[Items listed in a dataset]
○ ○ ○ ○ ○ ○ ○

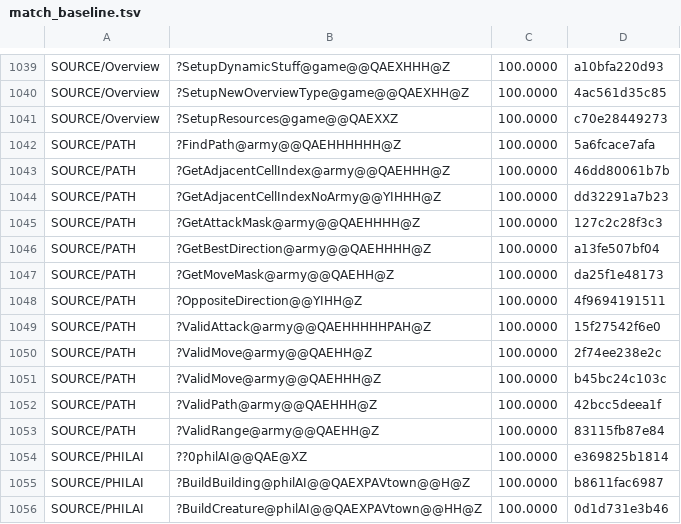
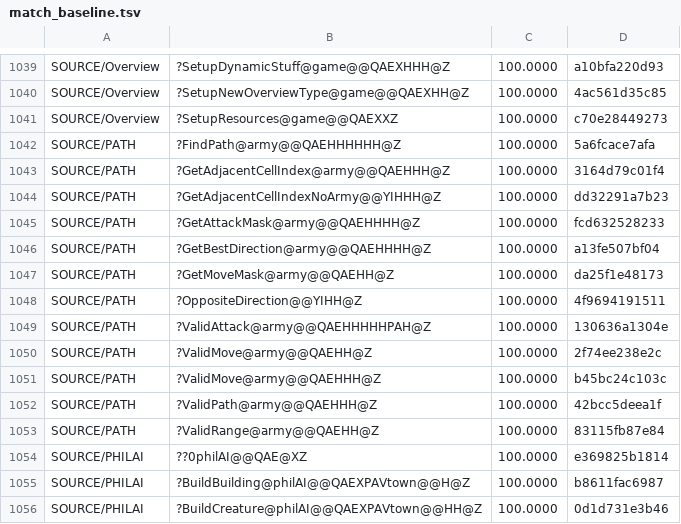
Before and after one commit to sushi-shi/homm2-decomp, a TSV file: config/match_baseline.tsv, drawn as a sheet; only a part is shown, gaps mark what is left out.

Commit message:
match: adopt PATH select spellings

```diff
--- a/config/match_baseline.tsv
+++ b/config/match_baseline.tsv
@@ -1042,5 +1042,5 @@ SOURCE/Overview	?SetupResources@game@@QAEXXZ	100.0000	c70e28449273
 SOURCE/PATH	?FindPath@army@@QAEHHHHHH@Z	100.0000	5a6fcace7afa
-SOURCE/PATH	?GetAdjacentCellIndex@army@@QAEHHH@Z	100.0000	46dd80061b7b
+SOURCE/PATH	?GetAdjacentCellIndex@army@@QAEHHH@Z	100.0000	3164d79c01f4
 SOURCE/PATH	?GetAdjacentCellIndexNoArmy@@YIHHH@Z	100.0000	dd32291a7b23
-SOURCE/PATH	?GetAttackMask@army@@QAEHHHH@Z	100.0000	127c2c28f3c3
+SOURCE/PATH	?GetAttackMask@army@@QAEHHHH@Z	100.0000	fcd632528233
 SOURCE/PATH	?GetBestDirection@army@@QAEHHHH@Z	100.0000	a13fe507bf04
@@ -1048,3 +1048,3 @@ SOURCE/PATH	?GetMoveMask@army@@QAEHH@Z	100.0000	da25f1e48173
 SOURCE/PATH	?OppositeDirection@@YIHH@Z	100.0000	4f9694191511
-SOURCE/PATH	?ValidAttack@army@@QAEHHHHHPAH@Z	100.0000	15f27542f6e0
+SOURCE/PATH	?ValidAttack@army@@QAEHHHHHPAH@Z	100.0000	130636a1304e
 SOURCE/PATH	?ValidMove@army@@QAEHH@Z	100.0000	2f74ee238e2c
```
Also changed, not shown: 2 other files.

○ ○ ○ ○ ○ ○ ○

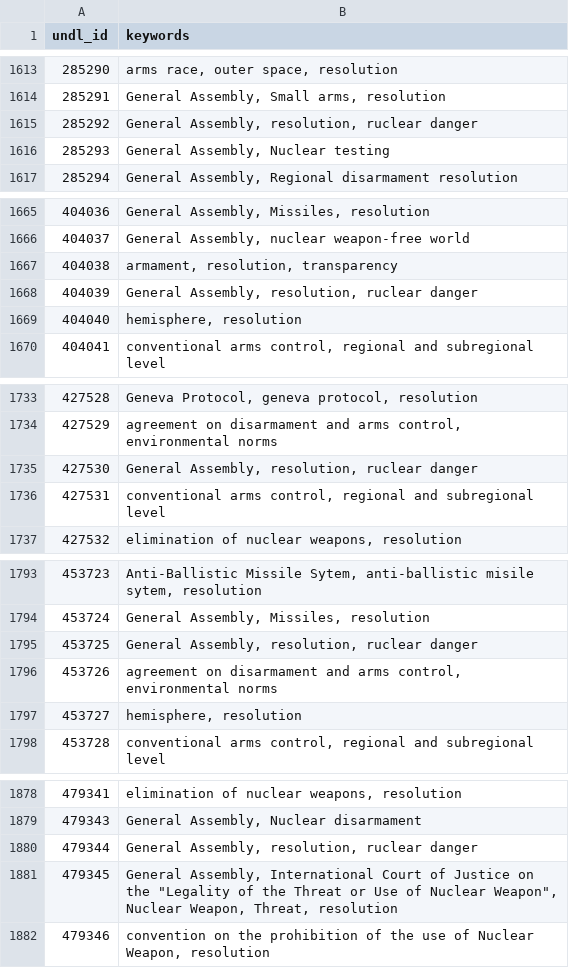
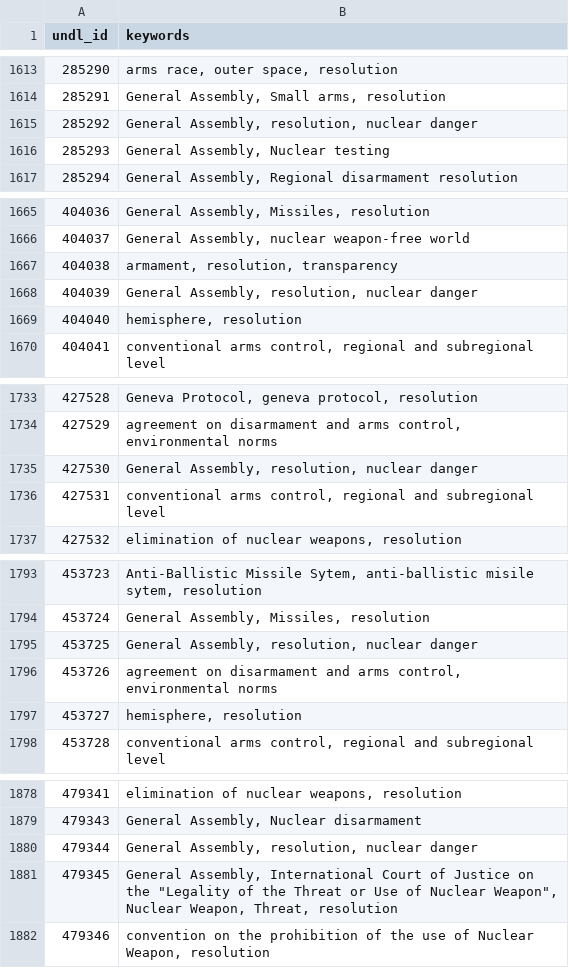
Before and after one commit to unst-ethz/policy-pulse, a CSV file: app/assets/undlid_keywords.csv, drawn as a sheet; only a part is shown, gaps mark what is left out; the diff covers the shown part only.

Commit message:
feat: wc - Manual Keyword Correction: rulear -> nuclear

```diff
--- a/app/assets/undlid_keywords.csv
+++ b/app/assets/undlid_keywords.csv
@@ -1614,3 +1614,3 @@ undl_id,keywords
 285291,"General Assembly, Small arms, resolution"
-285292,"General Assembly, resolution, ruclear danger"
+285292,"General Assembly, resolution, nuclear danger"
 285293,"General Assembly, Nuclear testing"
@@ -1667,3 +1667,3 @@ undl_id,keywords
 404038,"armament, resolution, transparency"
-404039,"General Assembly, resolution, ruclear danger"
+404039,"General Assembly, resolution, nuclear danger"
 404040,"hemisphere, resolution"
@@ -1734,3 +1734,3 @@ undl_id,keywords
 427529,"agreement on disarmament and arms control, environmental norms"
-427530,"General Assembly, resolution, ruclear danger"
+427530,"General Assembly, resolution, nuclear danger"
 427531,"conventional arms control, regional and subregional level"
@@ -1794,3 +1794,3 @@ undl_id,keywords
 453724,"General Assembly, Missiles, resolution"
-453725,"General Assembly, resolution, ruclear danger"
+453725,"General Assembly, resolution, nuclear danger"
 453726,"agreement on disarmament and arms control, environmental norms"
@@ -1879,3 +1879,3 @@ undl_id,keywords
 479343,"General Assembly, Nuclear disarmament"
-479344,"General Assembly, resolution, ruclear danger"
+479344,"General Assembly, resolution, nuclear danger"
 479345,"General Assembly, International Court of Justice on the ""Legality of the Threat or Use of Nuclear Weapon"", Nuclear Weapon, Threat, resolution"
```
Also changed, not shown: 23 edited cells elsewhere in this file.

○ ○ ○ ○ ○ ○ ○

→ **WHAT TO PRODUCE**: Search the entries for the word "danger" and show every line that has it.

→ **TASK OUTPUT**:
-285292,"General Assembly, resolution, ruclear danger"
+285292,"General Assembly, resolution, nuclear danger"
-404039,"General Assembly, resolution, ruclear danger"
+404039,"General Assembly, resolution, nuclear danger"
-427530,"General Assembly, resolution, ruclear danger"
+427530,"General Assembly, resolution, nuclear danger"
-453725,"General Assembly, resolution, ruclear danger"
+453725,"General Assembly, resolution, nuclear danger"
-479344,"General Assembly, resolution, ruclear danger"
+479344,"General Assembly, resolution, nuclear danger"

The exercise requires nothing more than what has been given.